The privately held company blamed lower home entertainment sales, which slid 36.8% to $85 million, as international revenues for “The Hobbit: The Battle of the Five Armies” were lower than “The Hobbit: The Desolation of Smaug.”
MGM also cited the strong dollar and last year’s release of “RoboCop” as reasons for the decline. The studio also noted that it has a “strategic moratorium” on James Bond releases to help a promotion planned for the upcoming Bond film “Spectre,” which opens November 6.
TV licensing rose 15% to $159.6 million, thanks to the initial free U.S. availability of “Skyfall” and the continued licensing of “Skyfall” and “The Hobbit: An Unexpected Journey.”

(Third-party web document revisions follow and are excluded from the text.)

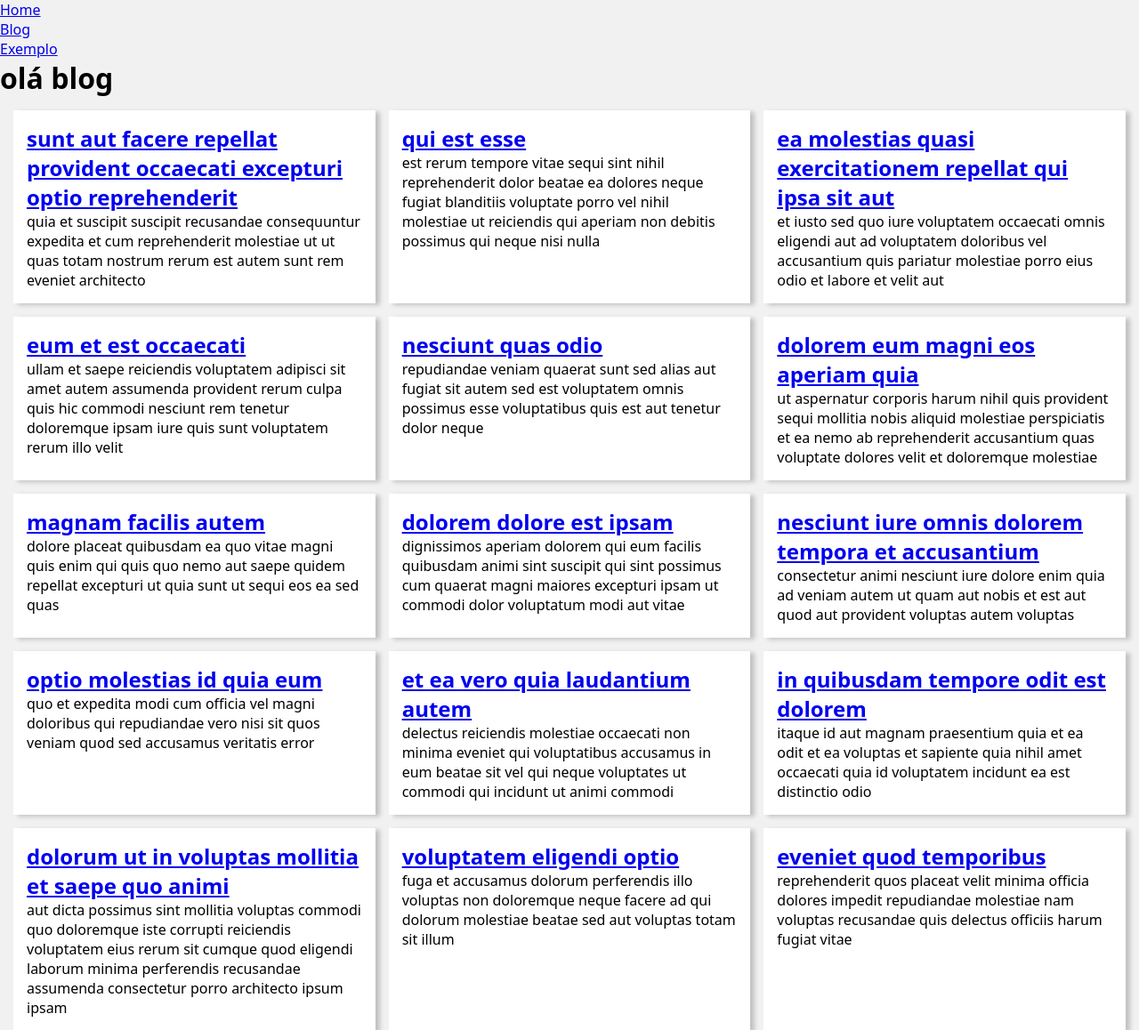
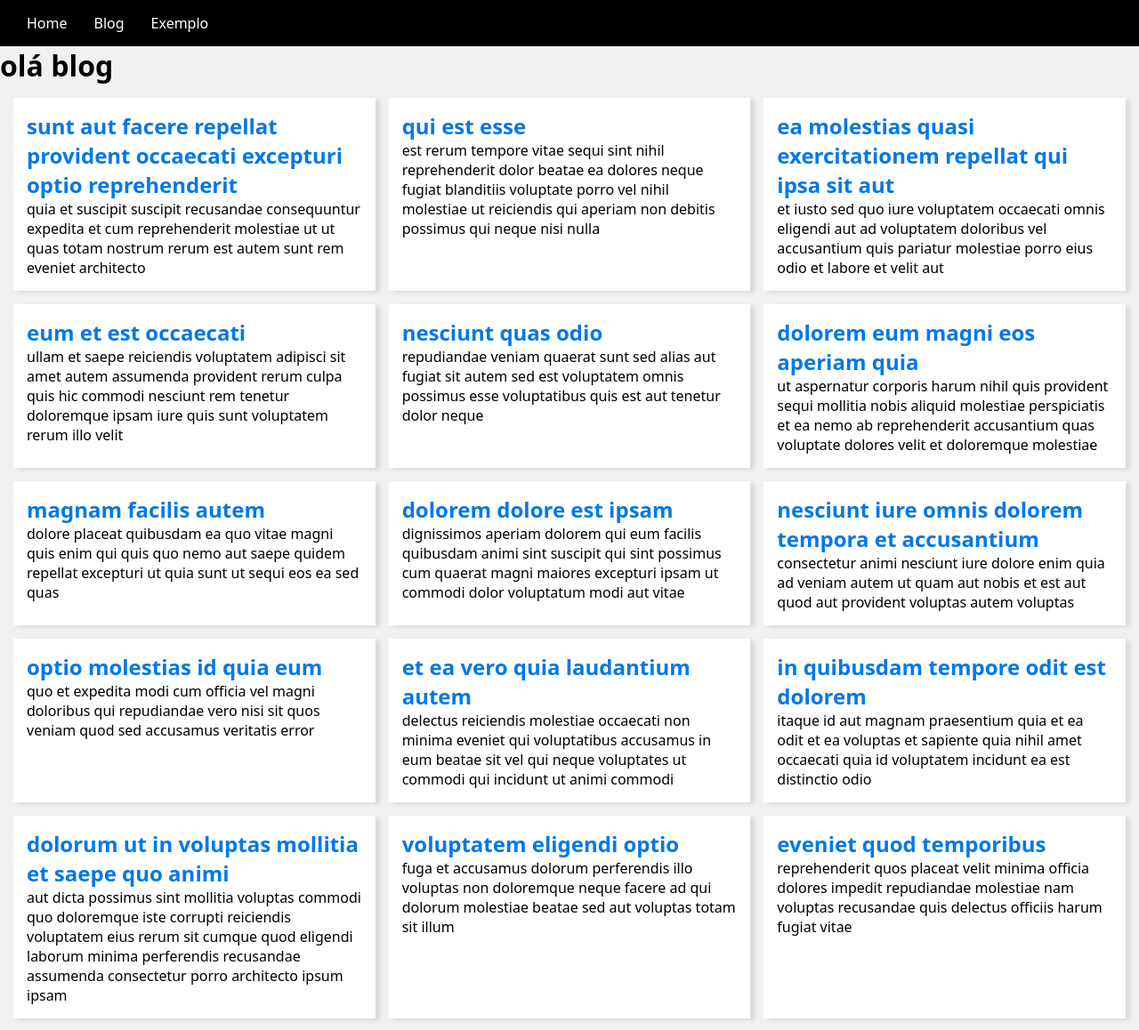
Before and after one commit to joaoM4rc0/Django, a Django app: page /blog/ in a window 1280 px wide. Shown: the top 1158 px of the page at 89% size. Run offline with Django 5.2, Linux system fonts and the light colour scheme.

Commit message:
melhorando o css

```diff
--- a/base/global/partials/menu.html
+++ b/base/global/partials/menu.html
@@ -1,5 +1,5 @@
-<nav>
-    <ul>
+<nav class="menu">
+    <ul class="menu__links">
         <li>
             <a href="{% url 'home:home' %}">Home</a>
           </li>
--- a/base/static/global/css/style.css
+++ b/base/static/global/css/style.css
@@ -5,6 +5,14 @@
   margin: 0;
   padding: 0;
   box-sizing: border-box;
+}
+a {
+  color: #0078e8;
+  text-decoration: none;
+}
+
+a:hover {
+  text-decoration: underline;
 }
 
 html {
@@ -17,18 +25,36 @@ body {
   font-family: system-ui, -apple-system, BlinkMacSystemFont, 'Segoe UI', Roboto,
     Oxygen, Ubuntu, Cantarell, 'Open Sans', 'Helvetica Neue', sans-serif;
 }
+
 .content {
   display: grid;
   gap: 1.5rem;
   padding: 1.5rem;
 }
+
 .post {
   background: #fff;
   padding: 1.5rem;
-  box-shadow: 5px 2px 5px rgba(0, 0, 0, 20%);
+  box-shadow: 5px 2px 5px rgba(0, 0, 0, 10%);
+}
 
+.menu {
+  background: #000;
+  padding: 0 1.5rem;
 }
-@media (min-width:600px) {
+
+.menu__links {
+  list-style: none;
+  display: flex;
+}
+
+.menu__links a {
+  display: block;
+  color: #fff;
+  padding: 1.5rem;
+}
+
+@media (min-width: 600px) {
   .content:not(:has(.single-post)) {
     grid-template-columns: repeat(auto-fill, minmax(32rem, 1fr));
   }
```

“Skyfall” is the most successful Bond film, having grossed $1.1 billion in worldwide box office.
Theatrical revenues plunged 69% to $1.1 million because MGM did not recognize a “substantial” portion of revenues for “Hot Pursuit” and “Max” — which Warner Bros. handled — and for “Poltergeist,” which was released through Fox.

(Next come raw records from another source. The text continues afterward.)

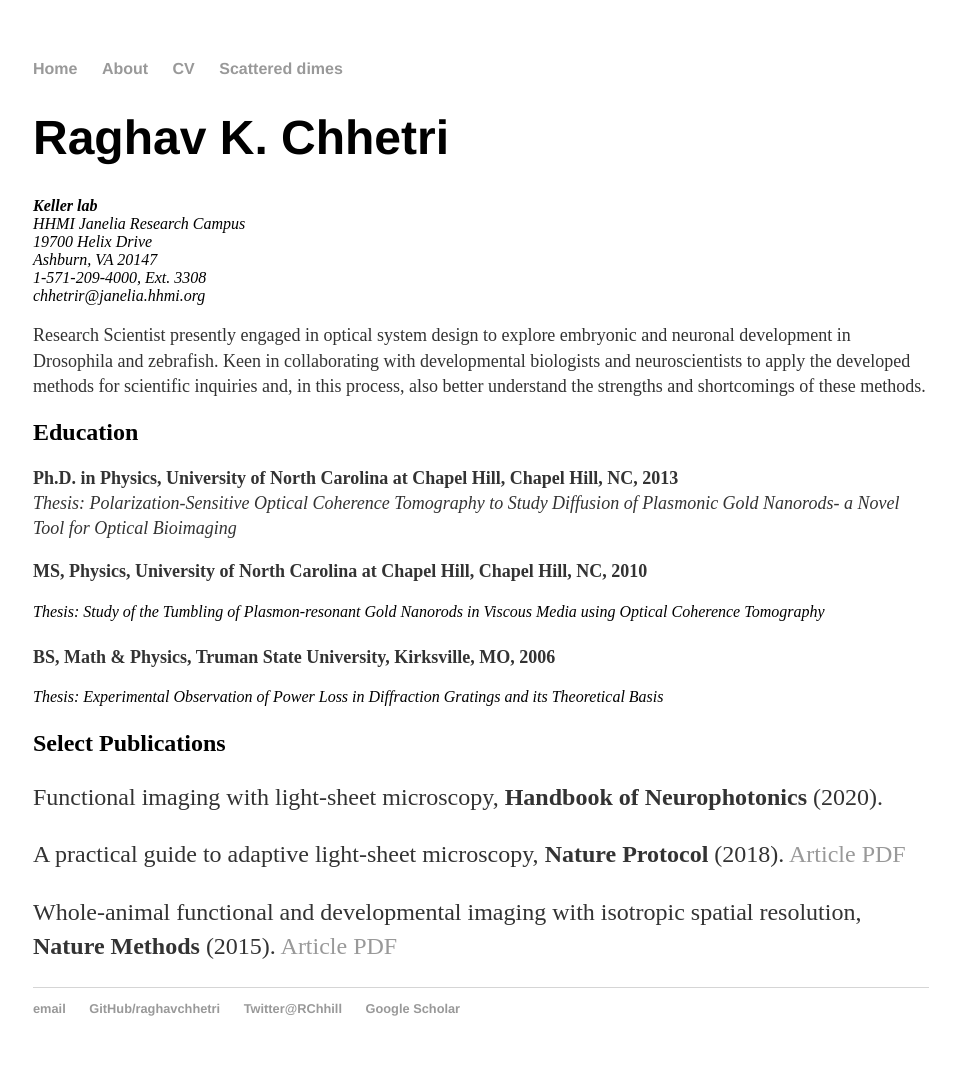
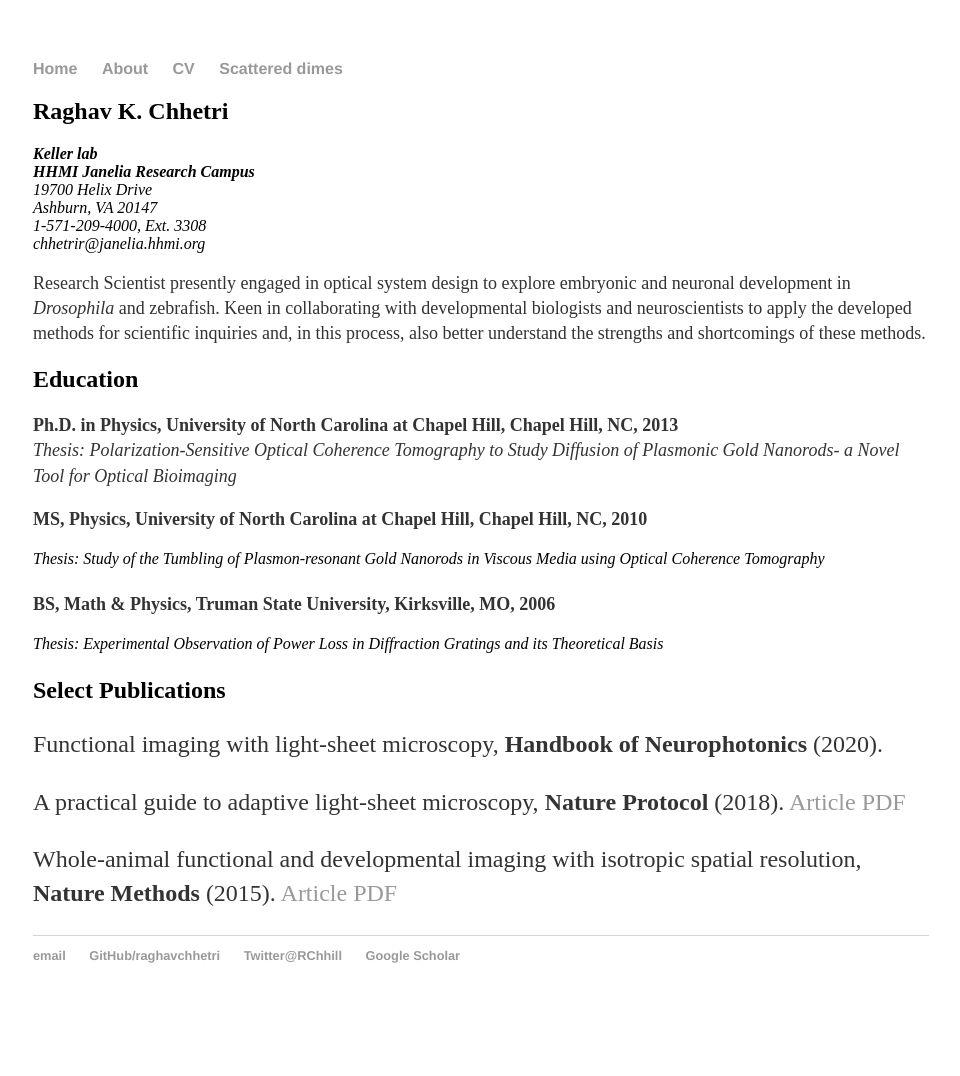
Before and after one commit to raghavchhetri/raghavchhetri.github.io, a Jekyll site: the page built from cv/index.html, in a window 1280 px wide. Shown: the whole page, without its empty margins (159-1119 px from the left). Built offline with Jekyll 4.4.1, drawn with Linux system fonts in a browser that asks for light colours; after the commit the page ends 1023 px from its top, so only the background shows below that.

Commit message:
Update index.html

```diff
--- a/cv/index.html
+++ b/cv/index.html
@@ -4,17 +4,17 @@ title: Raghav Chhetri's CV
 ---
 
 	<div class="cv">
-		<span itemprop="name"><h1>Raghav K. Chhetri</h1></span>
+		<span itemprop="name"><h2>Raghav K. Chhetri</h2></span>
 		<address>
 			<span itemprop="affiliation"><strong>Keller lab</strong><br></span>
-			<span itemprop="affiliation">HHMI Janelia Research Campus<br></span>
+			<span itemprop="affiliation"><strong>HHMI Janelia Research Campus</strong><br></span>
 			19700 Helix Drive<br>
 			Ashburn, VA 20147<br>
 			1-571-209-4000, Ext. 3308<br>
 			<span class="obfuscate">chhetrir@janelia.hhmi.org</span>
 		</address>
 
-		<p style="font-size:18px;"> Research Scientist presently engaged in optical system design to explore embryonic and neuronal development in Drosophila and zebrafish. Keen in
+		<p style="font-size:18px;"> Research Scientist presently engaged in optical system design to explore embryonic and neuronal development in <em>Drosophila</em> and zebrafish. Keen in
 			collaborating with developmental biologists and neuroscientists to apply the developed methods for scientific inquiries and, in this process,
 			also better understand the strengths and shortcomings of these methods. </p>
 
```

Besides “Spectre,” the MGM slate includes the “Ben-Hur” remake via Paramount and the Rocky spinoff “Creed,” which will go out through Warner Bros.
Although MGM is privately held, it has been making its financial results public since it emerged from bankruptcy in 2010. It disclosed in a Wednesday conference call that the studio has repurchased about 700,000 of its shares since the end of the second quarter.